### WORKING DATA
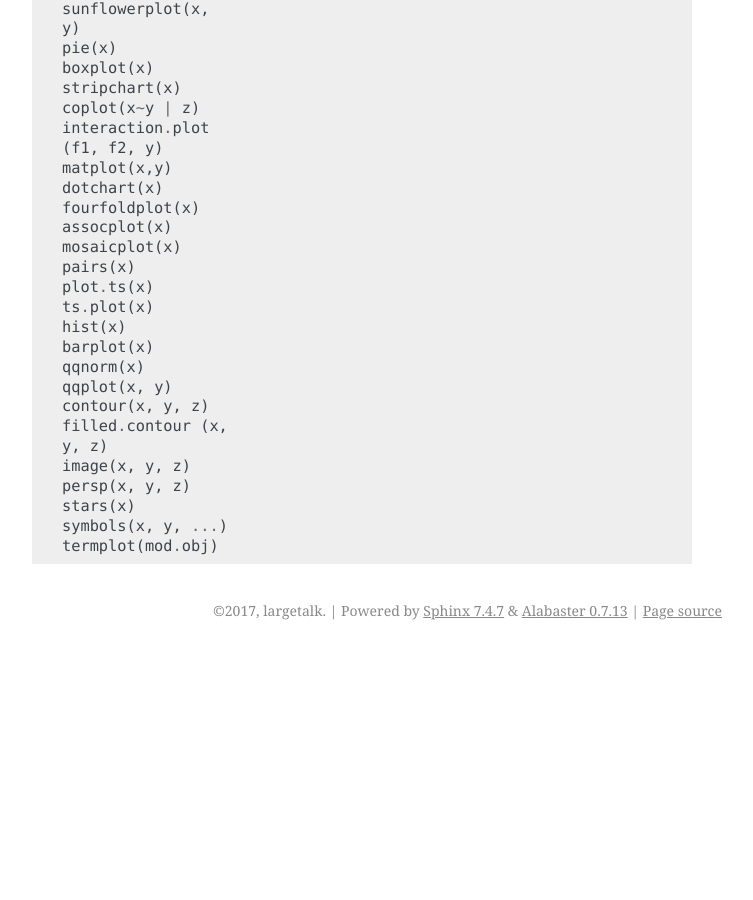
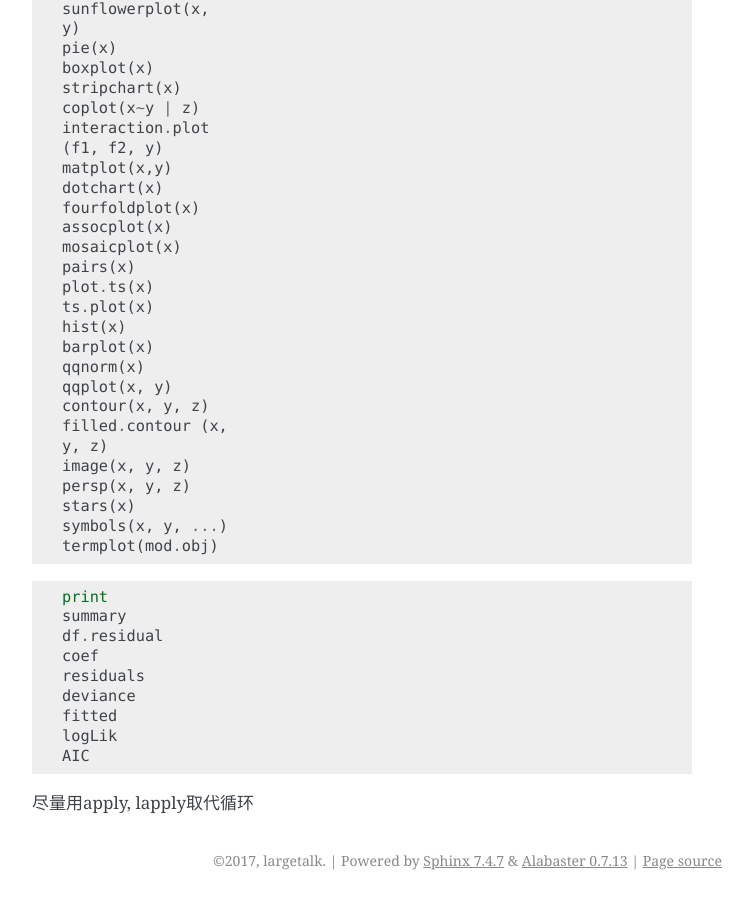
Before and after one commit to largetalk/memoirist, a Sphinx documentation site: the page built from source/language/r.rst, in a window 1280 px wide and 900 px high, scrolled down 2466 px. Shown: the whole window, without its empty margins (388-1141 px from the left). Built offline with Sphinx 7.4.7, drawn with Linux system fonts in a browser that asks for light colours; before the commit the page ends 3116 px from its top, so only the background shows below that.

Commit message:
add something

```diff
--- a/source/language/r.rst
+++ b/source/language/r.rst
@@ -161,3 +161,17 @@ rfunc(n, p1, p2...) 可以被替换成dfunc(x,...) (密度函数), pfunc(x,...)
   stars(x)
   symbols(x, y, ...)
   termplot(mod.obj)
+
+::
+
+  print
+  summary
+  df.residual
+  coef
+  residuals
+  deviance
+  fitted
+  logLik
+  AIC
+
+尽量用apply, lapply取代循环
```
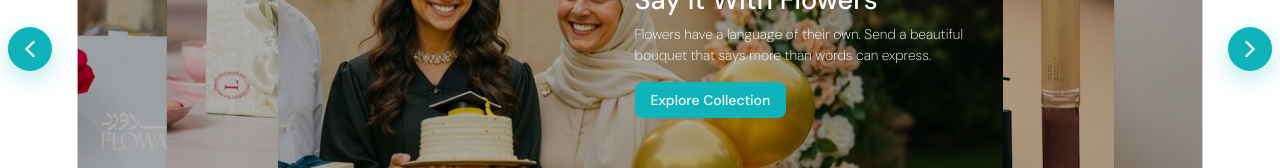
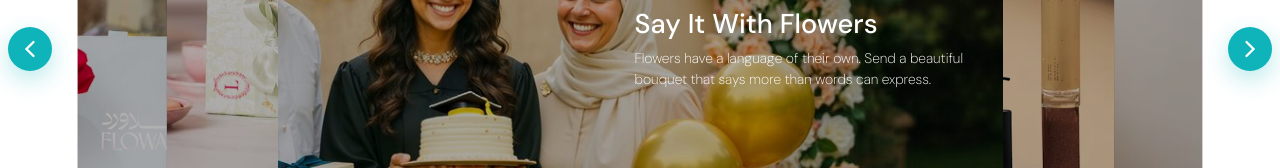
Before and after one commit to SagheerHussain/crunchy-cookies, a React (Vite) app: page / in a window 1280 px wide. Shown: the part 431-599 px from the top of the page. Built offline with nearby package versions, Linux system fonts and the light colour scheme; no server answers; a web font is replaced by a local one.

Commit message:
Improvement

```diff
--- a/src/components/HeroSlider.jsx
+++ b/src/components/HeroSlider.jsx
@@ -183,8 +183,6 @@ export default function CenterModeCarousel({
               ar_title,
               en_description,
               ar_description,
-              en_buttonLabel,
-              ar_buttonLabel,
             }) => (
               <div
                 className={`z-2 relative slide ${cls} ${langClass}`}
@@ -207,13 +205,13 @@ export default function CenterModeCarousel({
                   >
                     {langClass === "en" ? en_description : ar_description}
                   </p>
-                  <div className="slider-content-btn">
+                  {/* <div className="slider-content-btn">
                     <Button
                       label={
                         langClass === "en" ? en_buttonLabel : ar_buttonLabel
                       }
                     />
-                  </div>
+                  </div> */}
                 </div>
               </div>
             )
@@ -243,9 +241,7 @@ export default function CenterModeCarousel({
               en_title,
               ar_title,
               en_description,
-              ar_description,
-              en_buttonLabel,
-              ar_buttonLabel,
+              ar_description
             }) => (
               <SwiperSlide key={id}>
                 <div className={`relative z-[5]`}>
@@ -262,13 +258,13 @@ export default function CenterModeCarousel({
                     >
                       {langClass === "en" ? en_description : ar_description}
                     </p>
-                    <div className="slider-content-btn">
+                    {/* <div className="slider-content-btn">
                       <Button
                         label={
                           langClass === "en" ? en_buttonLabel : ar_buttonLabel
                         }
                       />
-                    </div>
+                    </div> */}
                   </div>
                 </div>
               </SwiperSlide>
```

### GOAL OF THE EXERCISE
The records are to be duplicated in full and exactly, with images left out.

### EXERCISE RESULT
Before and after one commit to largetalk/memoirist, a Sphinx documentation site: the page built from source/language/r.rst, in a window 1280 px wide and 900 px high, scrolled down 2466 px. Shown: the whole window, without its empty margins (388-1141 px from the left). Built offline with Sphinx 7.4.7, drawn with Linux system fonts in a browser that asks for light colours; before the commit the page ends 3116 px from its top, so only the background shows below that.

Commit message:
add something

```diff
--- a/source/language/r.rst
+++ b/source/language/r.rst
@@ -161,3 +161,17 @@ rfunc(n, p1, p2...) 可以被替换成dfunc(x,...) (密度函数), pfunc(x,...)
   stars(x)
   symbols(x, y, ...)
   termplot(mod.obj)
+
+::
+
+  print
+  summary
+  df.residual
+  coef
+  residuals
+  deviance
+  fitted
+  logLik
+  AIC
+
+尽量用apply, lapply取代循环
```
Before and after one commit to SagheerHussain/crunchy-cookies, a React (Vite) app: page / in a window 1280 px wide. Shown: the part 431-599 px from the top of the page. Built offline with nearby package versions, Linux system fonts and the light colour scheme; no server answers; a web font is replaced by a local one.

Commit message:
Improvement

```diff
--- a/src/components/HeroSlider.jsx
+++ b/src/components/HeroSlider.jsx
@@ -183,8 +183,6 @@ export default function CenterModeCarousel({
               ar_title,
               en_description,
               ar_description,
-              en_buttonLabel,
-              ar_buttonLabel,
             }) => (
               <div
                 className={`z-2 relative slide ${cls} ${langClass}`}
@@ -207,13 +205,13 @@ export default function CenterModeCarousel({
                   >
                     {langClass === "en" ? en_description : ar_description}
                   </p>
-                  <div className="slider-content-btn">
+                  {/* <div className="slider-content-btn">
                     <Button
                       label={
                         langClass === "en" ? en_buttonLabel : ar_buttonLabel
                       }
                     />
-                  </div>
+                  </div> */}
                 </div>
               </div>
             )
@@ -243,9 +241,7 @@ export default function CenterModeCarousel({
               en_title,
               ar_title,
               en_description,
-              ar_description,
-              en_buttonLabel,
-              ar_buttonLabel,
+              ar_description
             }) => (
               <SwiperSlide key={id}>
                 <div className={`relative z-[5]`}>
@@ -262,13 +258,13 @@ export default function CenterModeCarousel({
                     >
                       {langClass === "en" ? en_description : ar_description}
                     </p>
-                    <div className="slider-content-btn">
+                    {/* <div className="slider-content-btn">
                       <Button
                         label={
                           langClass === "en" ? en_buttonLabel : ar_buttonLabel
                         }
                       />
-                    </div>
+                    </div> */}
                   </div>
                 </div>
               </SwiperSlide>
```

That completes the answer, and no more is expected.